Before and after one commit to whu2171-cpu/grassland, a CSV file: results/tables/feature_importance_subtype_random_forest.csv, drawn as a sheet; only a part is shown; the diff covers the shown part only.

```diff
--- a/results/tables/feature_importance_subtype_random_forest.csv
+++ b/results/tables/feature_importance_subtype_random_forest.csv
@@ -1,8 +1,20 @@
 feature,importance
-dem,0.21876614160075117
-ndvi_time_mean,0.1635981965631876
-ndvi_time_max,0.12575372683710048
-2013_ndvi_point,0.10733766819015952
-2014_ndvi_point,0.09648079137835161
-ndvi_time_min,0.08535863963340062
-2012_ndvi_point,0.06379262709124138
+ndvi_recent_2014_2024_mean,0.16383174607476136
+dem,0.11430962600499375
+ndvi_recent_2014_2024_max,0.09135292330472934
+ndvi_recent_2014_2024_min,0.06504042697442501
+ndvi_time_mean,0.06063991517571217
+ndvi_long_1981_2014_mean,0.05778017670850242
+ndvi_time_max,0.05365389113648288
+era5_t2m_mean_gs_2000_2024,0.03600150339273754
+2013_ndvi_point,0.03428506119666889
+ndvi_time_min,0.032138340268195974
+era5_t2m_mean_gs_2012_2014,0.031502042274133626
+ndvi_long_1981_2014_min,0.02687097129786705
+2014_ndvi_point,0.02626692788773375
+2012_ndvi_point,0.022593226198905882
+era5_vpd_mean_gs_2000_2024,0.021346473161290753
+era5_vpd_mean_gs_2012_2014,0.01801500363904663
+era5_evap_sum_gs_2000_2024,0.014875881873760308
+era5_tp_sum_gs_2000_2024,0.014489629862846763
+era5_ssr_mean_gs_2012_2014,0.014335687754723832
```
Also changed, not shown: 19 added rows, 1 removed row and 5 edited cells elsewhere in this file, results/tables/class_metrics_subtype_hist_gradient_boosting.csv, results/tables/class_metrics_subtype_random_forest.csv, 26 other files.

# # #

▶ [Exercise]:
Only a number is expected here: how many lines of the records above contain "file".

▶ [Result]:
2